While there is little guidance on what constitutes a covered transaction, previous transactions shed some light. The first publicly reported transaction that was reviewed under the existing regulation was Yonghui Superstores’ (永辉) acquisition of Zhongbai Holdings Group (中百), an operator of chain supermarkets based in Wuhan, China. Presumably, this transaction was reviewed because Yonghui’s largest shareholder is a Hong Kong company, which makes Yonghui a foreign buyer. The national security review process was eventually terminated because the parties voluntarily terminated the acquisition in December 2019. However, the fact that this acquisition was considered to be a covered transaction surprised industry experts since the chain supermarket industry would not ordinarily be considered as one of the industries subject to national security scrutiny. Our view is that given the lack of guidance on key terms such as “critical” (重要 / 重大), the regulators will likely have significant leeway to apply either a narrow or broad interpretation based on the facts and circumstances of each transaction. We also believe the industries that are considered “restricted industries” in the NDRC’s Foreign Investment Negative List have a relatively higher risk of being reviewed for national security scrutiny.
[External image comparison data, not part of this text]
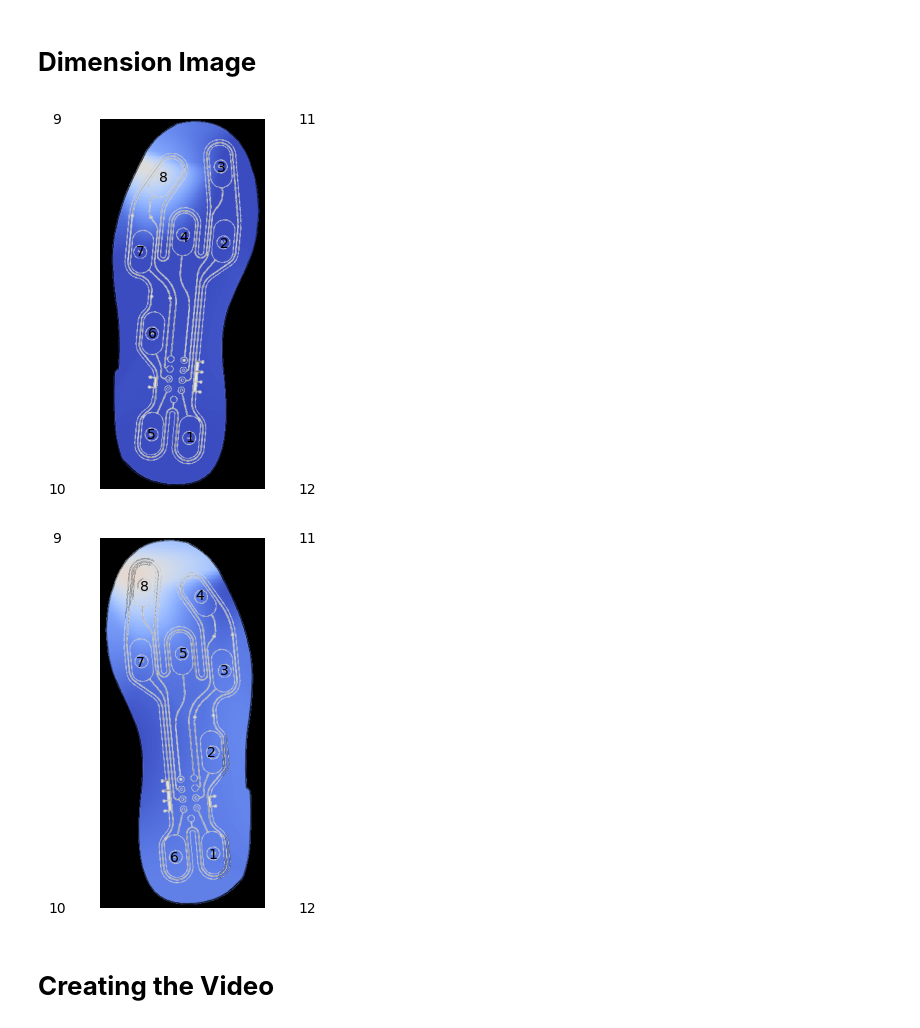
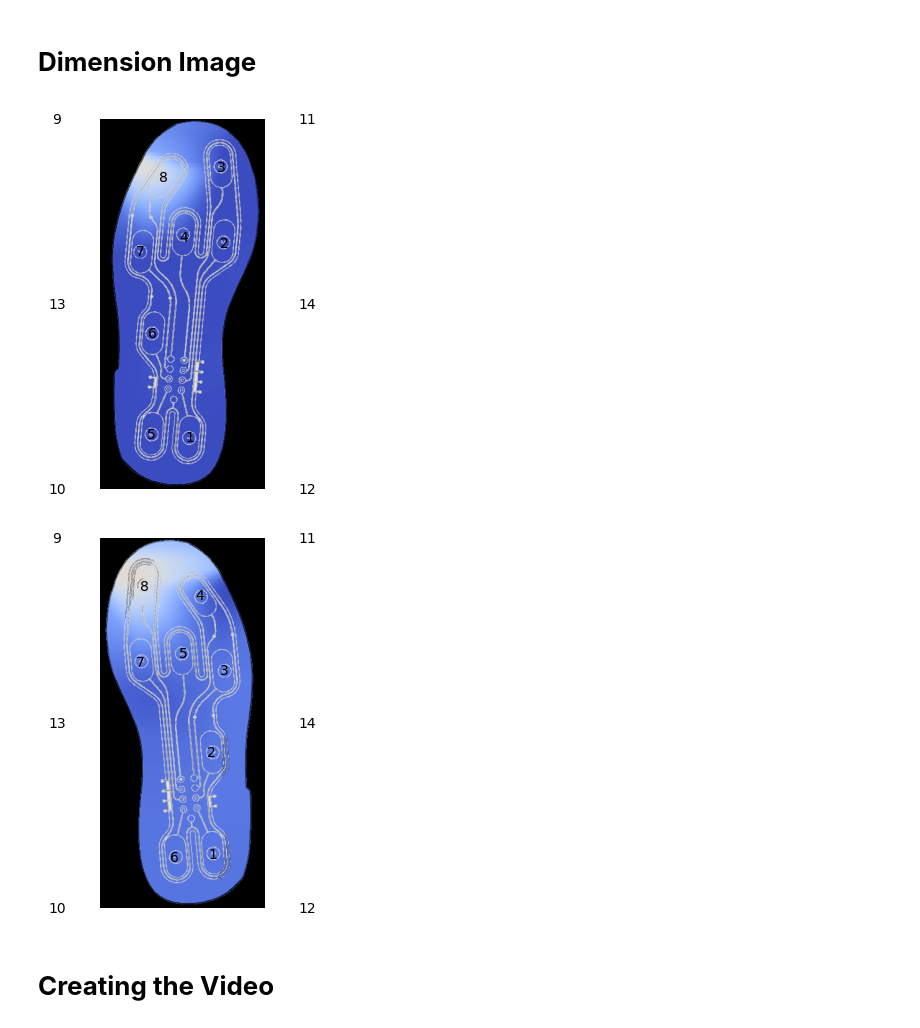
Before and after one commit to dude2033/Smart_soles, a Jupyter notebook: Code/HeatmapAnimation.ipynb, the cells around one changed output. Cells and saved outputs as stored; diff of their text form; code cells hidden in the pictures.

```diff
--- a/Code/HeatmapAnimation.ipynb
+++ b/Code/HeatmapAnimation.ipynb
@@ -14,7 +14,7 @@ import io
 ID_left = 'C6:22:F2:44:38:49'
 ID_right = 'FE:F7:D0:12:2E:8D'
 
-data_file_name = 'pt_2024-02-22 13:32:51.163741.csv'
+data_file_name = 'pt_2024-02-22 13:32:51.163741.txt'
 data_file_path = '../Data/'
 
 left_image_name = 'shoe_outline_left_with_sensors.png'
@@ -31,13 +31,13 @@ full_image_path_right = image_path + right_image_name
 # %%
 def parse_data_string(data_string):
     values = data_string.replace('PS: [', '').replace(']', '').split(',')
-    data_array = np.array([np.abs(float(x)) for x in values] + [0.0, 0.0, 0.0, 0.0])
+    data_array = np.array([np.abs(float(x)) for x in values] + [0.0, 0.0, 0.0, 0.0, 0.0, 0.0])
     return data_array
 # %%
 shoe_outline_right = Image.open(full_image_path_right)
 shoe_outline_left = Image.open(full_image_path_left)
 
-df = pd.read_csv(full_data_path)
+df = pd.read_csv(full_data_path, skiprows=2)
 
 df_filtered = df[df['data'].str.contains("PS: \[.*\]")].copy()
 
@@ -93,7 +93,19 @@ x_max_new = x_max + x_range
 
 corners[:, 0] = np.array([x_min_new, x_min_new, x_max_new, x_max_new])
 
-sensor_locations_pixels_left = np.concatenate([sensor_locations_pixels_left, corners])
+midpoint1_x = (corners[0][0] + corners[1][0]) / 2
+midpoint2_x = (corners[2][0] + corners[3][0]) / 2
+midpoint_y = (roi_bottom + roi_top) / 2
+
+
+midpoint1 = (midpoint1_x, midpoint_y)
+midpoint2 = (midpoint2_x, midpoint_y)
+
+
+corners_with_midpoints = np.concatenate([corners, [midpoint1, midpoint2]])
+
+
+sensor_locations_pixels_left = np.concatenate([sensor_locations_pixels_left, corners_with_midpoints])
 # %%
 sensor_locations_pixels_right = np.array([(182, 510), (180, 345), (200, 213), (161, 92), (135, 185),
                                         (120, 515), (65, 200), (72, 77)])
@@ -125,31 +149,31 @@ sensor_locations_pixels_right = np.concatenate([sensor_locations_pixels_right, c
 # %%
 
 pressure_readings = np.array([0,0,0,0,0,0,0,1])
 
-corner_pressures = np.zeros(4)
+corner_pressures = np.zeros(6)
 pressure_readings = np.concatenate([pressure_readings, corner_pressures])
 
 interpolated_pressure_roi = griddata(sensor_locations_pixels_left, pressure_readings,
                                      (x_mesh_roi, y_mesh_roi), method='cubic')
 
 for i, (x, y) in enumerate(sensor_locations_pixels_left):
     plt.text(x, y, str(i+1), color='black', ha='center', va='center')
 
 plt.imshow(interpolated_pressure_roi, cmap='coolwarm', origin='lower', vmin=0.0, vmax=max_value,
            extent=(roi_left, roi_right, roi_top, roi_bottom))
 
 plt.imshow(shoe_outline_left, extent=(roi_left, roi_right, roi_top, roi_bottom), alpha=1)
 
 plt.axis("off")
 
 plt.savefig(f'../Output/heatmap_first_left.png')
 # %% [output]
-[figure, old version]
+[figure, new version]
 # %%
 
 pressure_readings = np.array([0,0,0,0,0,0,0,1])
 
-corner_pressures = np.zeros(4)
+corner_pressures = np.zeros(6)
 pressure_readings = np.concatenate([pressure_readings, corner_pressures])
 
 interpolated_pressure_roi = griddata(sensor_locations_pixels_right, pressure_readings,
@@ -168,7 +192,7 @@ plt.axis("off")
 
 plt.savefig(f'../Output/heatmap_first_right.png')
 # %% [output]
-[figure, old version]
+[figure, new version]
 # %% [markdown]
 # **Creating the Video**
 # %%
```
Also changed, not shown: parts of 2 cells of this notebook, 5 other files.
Comparison

The 2021 version of the regulation has a few key differences compared to the existing regulation, including: (1) the “critical and sensitive” requirement is removed from investment in land areas around military installations, and (2) “critical Internet products and services” and “critical financial services” are newly added as covered transactions. We believe these changes are aligned with the Chinese government’s tightening of security measures over military-related assets and technology‑related industries that have the potential to threaten China’s national security.

Review Period

The entire process (including initial review, general review, and detailed review) could take up to five months or more, but most transactions should be cleared after the 15-business day initial review period after a determination that a national security review would not be required.

Potential Consequences for Violation

The consequence of non-compliance, including a failure to seek national security review before closing a covered transaction, could include forced divestiture of equity or assets acquired and other sanctions.

Deal Recommendations

  • Pre-deal: Carefully assess whether the transaction is reportable/reviewable in China with legal counsel; initiate a direct dialogue with the Office of Foreign Investment Security Review as early as possible if the target’s business could be considered to be a covered industry.

  • Pre-signing: Continue dialogue with the Office of Foreign Investment Security Review to assess whether the transaction could trigger a reporting obligation and ensure that deal timetable includes the review.

Prediction

The United States likely has one of the most active and transparent national security review regimes, which offers potential insight into the new national security review process in China. In 2019, the Committee on Foreign Investment in the United States (CFIUS) preliminarily reviewed 231 written notices of covered transactions and performed full reviews on 113 of the 231 transactions. Of the 113 full reviews, CFIUS required mitigation measures for 33 transactions, refused to approve only eight transactions and one transaction was prohibited by the U.S. President. Our prediction is that the national security review process in China would follow a similar pattern—most transactions would not be subject to review and of the reviewed transactions, only a fraction would require a detailed review and of those, some may be approved with mitigation conditions, and only a handful would be rejected.

Practice Areas


Contributors

Image: David S Wang
David S Wang
Partner, Corporate Department
Image: Jia Yan
Jia Yan
Partner, Corporate Department
Image: Meka Meng
Meka Meng
Partner, Corporate Department
Image: Sophie Han
Sophie Han
Partner, Corporate Department